- **Items listed in a dataset**:

____________________

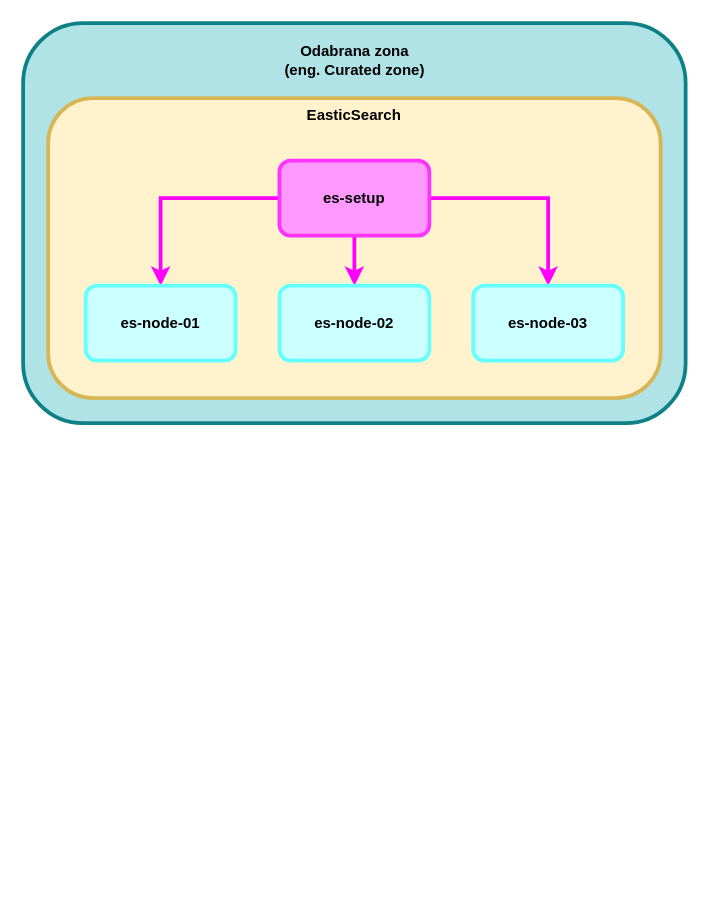
This is asvsp/projekat/dokumentacija/resursi/curated-zone.drawio from sssteeefaaan/master-I, a draw.io file, before an edit. Source tidied: cells renumbered, new cells numbered last; positions are measured from the earlier drawing's top-left corner, leaving out a move shared by most shapes. Both pictures are drawn from the tidied source at 125%, with x=0, y=0 at pixel (22, 22).
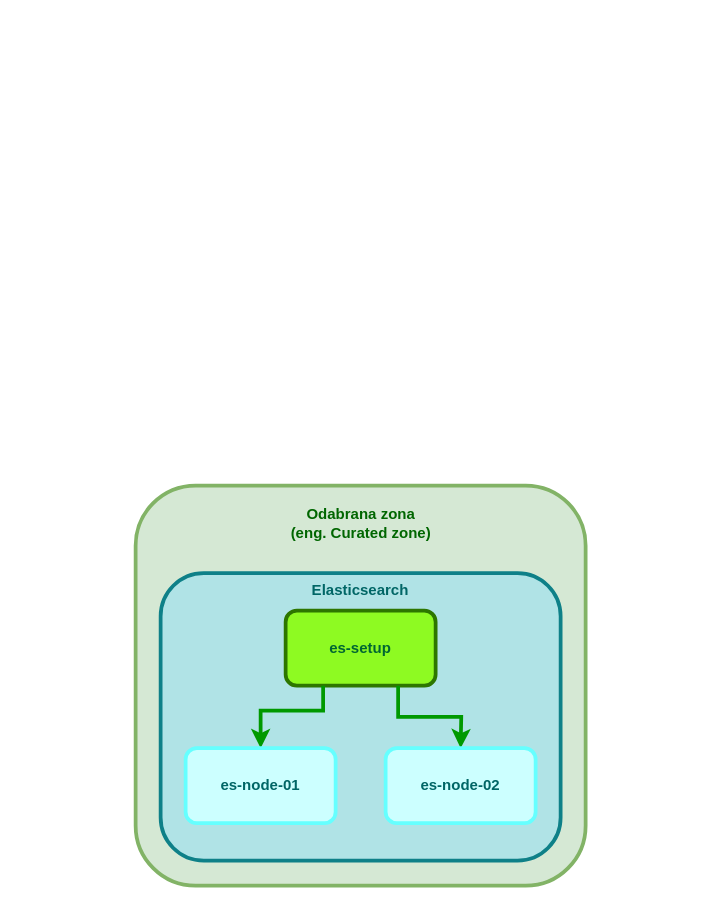
Above is the later version.

What changed in the source:
```diff
@@
 <mxGraphModel>
   <root>
     <mxCell id="0" />
     <mxCell id="1" parent="0" />
-    <mxCell id="2" style="rounded=1;whiteSpace=wrap;html=1;strokeWidth=3;fillColor=#b0e3e6;strokeColor=#0e8088;" parent="1" vertex="1">
-      <mxGeometry width="530" height="320" as="geometry" />
-    </mxCell>
+    <mxCell id="12" style="group;" parent="1" vertex="1">
+      <mxGeometry x="90" y="370" width="360" height="320" as="geometry" />
+    </mxCell>
+    <mxCell id="13" style="rounded=1;whiteSpace=wrap;html=1;strokeWidth=3;fillColor=#d5e8d4;strokeColor=#82b366;fontColor=#006600;" parent="12" vertex="1">
+      <mxGeometry width="360" height="320" as="geometry" />
+    </mxCell>
-    <mxCell id="3" value="&lt;b&gt;Odabrana zona&lt;br&gt;(eng. Curated zone)&lt;/b&gt;" style="text;html=1;align=center;verticalAlign=middle;strokeColor=none;fillColor=none;" parent="1" vertex="1">
-      <mxGeometry x="195" y="10" width="140" height="40" as="geometry" />
+    <mxCell id="3" value="&lt;b style=&quot;border-color: var(--border-color);&quot;&gt;Odabrana zona&lt;br style=&quot;border-color: var(--border-color);&quot;&gt;(eng. Curated zone)&lt;/b&gt;" style="text;html=1;align=center;verticalAlign=middle;strokeColor=none;fillColor=none;fontColor=#006600;" parent="12" vertex="1">
+      <mxGeometry x="110" y="10" width="140" height="40" as="geometry" />
     </mxCell>
-    <mxCell id="4" value="&lt;b&gt;EasticSearch&lt;/b&gt;" style="rounded=1;whiteSpace=wrap;html=1;verticalAlign=top;strokeWidth=3;fillColor=#fff2cc;strokeColor=#d6b656;" parent="1" vertex="1">
-      <mxGeometry x="20" y="60" width="490" height="240" as="geometry" />
-    </mxCell>
-    <mxCell id="5" style="edgeStyle=orthogonalEdgeStyle;rounded=0;jettySize=auto;html=1;exitX=0;exitY=0.5;exitDx=0;exitDy=0;entryX=0.5;entryY=0;entryDx=0;entryDy=0;fillColor=#d80073;strokeColor=#FF00FF;strokeWidth=3;" parent="1" edge="1" source="8" target="9">
-      <mxGeometry relative="1" as="geometry" />
-    </mxCell>
-    <mxCell id="6" style="edgeStyle=orthogonalEdgeStyle;rounded=0;jettySize=auto;html=1;exitX=1;exitY=0.5;exitDx=0;exitDy=0;entryX=0.5;entryY=0;entryDx=0;entryDy=0;fillColor=#d80073;strokeColor=#FF00FF;strokeWidth=3;" parent="1" edge="1" source="8" target="10">
-      <mxGeometry relative="1" as="geometry" />
-    </mxCell>
-    <mxCell id="7" style="edgeStyle=orthogonalEdgeStyle;rounded=0;jettySize=auto;html=1;exitX=0.5;exitY=1;exitDx=0;exitDy=0;entryX=0.5;entryY=0;entryDx=0;entryDy=0;fillColor=#d80073;strokeColor=#FF00FF;strokeWidth=3;" parent="1" edge="1" source="8" target="11">
-      <mxGeometry relative="1" as="geometry" />
-    </mxCell>
+    <mxCell id="14" value="&lt;b&gt;Elasticsearch&lt;/b&gt;" style="rounded=1;whiteSpace=wrap;html=1;verticalAlign=top;strokeWidth=3;fillColor=#b0e3e6;strokeColor=#0e8088;fontColor=#006666;" parent="12" vertex="1">
+      <mxGeometry x="20" y="70" width="320" height="230" as="geometry" />
+    </mxCell>
-    <mxCell id="8" value="es-setup" style="rounded=1;whiteSpace=wrap;html=1;fontStyle=1;strokeWidth=3;fillColor=#FF99FF;strokeColor=#FF33FF;" parent="1" vertex="1">
-      <mxGeometry x="205" y="110" width="120" height="60" as="geometry" />
+    <mxCell id="8" value="es-setup" style="rounded=1;whiteSpace=wrap;html=1;fontStyle=1;strokeWidth=3;fillColor=#8EFA22;strokeColor=#2D7600;fontColor=#006633;" parent="12" vertex="1">
+      <mxGeometry x="120" y="100" width="120" height="60" as="geometry" />
     </mxCell>
+    <mxCell id="15" style="edgeStyle=orthogonalEdgeStyle;rounded=0;jettySize=auto;html=1;exitX=0.25;exitY=1;exitDx=0;exitDy=0;fontStyle=1;strokeWidth=3;fillColor=#ffe6cc;strokeColor=#009900;" parent="12" edge="1" source="8">
+      <mxGeometry relative="1" as="geometry">
+        <mxPoint x="100" y="210" as="targetPoint" />
+        <Array as="points">
+          <mxPoint x="150" y="180" />
+          <mxPoint x="100" y="180" />
+        </Array>
+      </mxGeometry>
+    </mxCell>
+    <mxCell id="16" style="edgeStyle=orthogonalEdgeStyle;rounded=0;jettySize=auto;html=1;exitX=0.75;exitY=1;exitDx=0;exitDy=0;entryX=0.5;entryY=0;entryDx=0;entryDy=0;strokeWidth=3;fillColor=#ffe6cc;strokeColor=#009900;" parent="12" edge="1" source="8">
+      <mxGeometry relative="1" as="geometry">
+        <mxPoint x="260" y="210" as="targetPoint" />
+      </mxGeometry>
+    </mxCell>
-    <mxCell id="9" value="es-node-01" style="rounded=1;whiteSpace=wrap;html=1;fontStyle=1;strokeWidth=3;fillColor=#CCFFFF;strokeColor=#66FFFF;" parent="1" vertex="1">
-      <mxGeometry x="50" y="210" width="120" height="60" as="geometry" />
+    <mxCell id="9" value="es-node-01" style="rounded=1;whiteSpace=wrap;html=1;fontStyle=1;strokeWidth=3;fillColor=#CCFFFF;strokeColor=#66FFFF;fontColor=#006666;" parent="12" vertex="1">
+      <mxGeometry x="40" y="210" width="120" height="60" as="geometry" />
     </mxCell>
-    <mxCell id="10" value="es-node-03" style="rounded=1;whiteSpace=wrap;html=1;fontStyle=1;strokeWidth=3;fillColor=#CCFFFF;strokeColor=#66FFFF;" parent="1" vertex="1">
-      <mxGeometry x="360" y="210" width="120" height="60" as="geometry" />
-    </mxCell>
-    <mxCell id="11" value="es-node-02" style="rounded=1;whiteSpace=wrap;html=1;fontStyle=1;strokeWidth=3;fillColor=#CCFFFF;strokeColor=#66FFFF;" parent="1" vertex="1">
-      <mxGeometry x="205" y="210" width="120" height="60" as="geometry" />
+    <mxCell id="11" value="es-node-02" style="rounded=1;whiteSpace=wrap;html=1;fontStyle=1;strokeWidth=3;fillColor=#CCFFFF;strokeColor=#66FFFF;fontColor=#006666;" parent="12" vertex="1">
+      <mxGeometry x="200" y="210" width="120" height="60" as="geometry" />
     </mxCell>
   </root>
 </mxGraphModel>
```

____________________

- **Exercise directions**: Lines that hold "targetPoint" are the ones to copy, so pick each out from the data.

- **Solution to the problem**:
+        <mxPoint x="100" y="210" as="targetPoint" />
+        <mxPoint x="260" y="210" as="targetPoint" />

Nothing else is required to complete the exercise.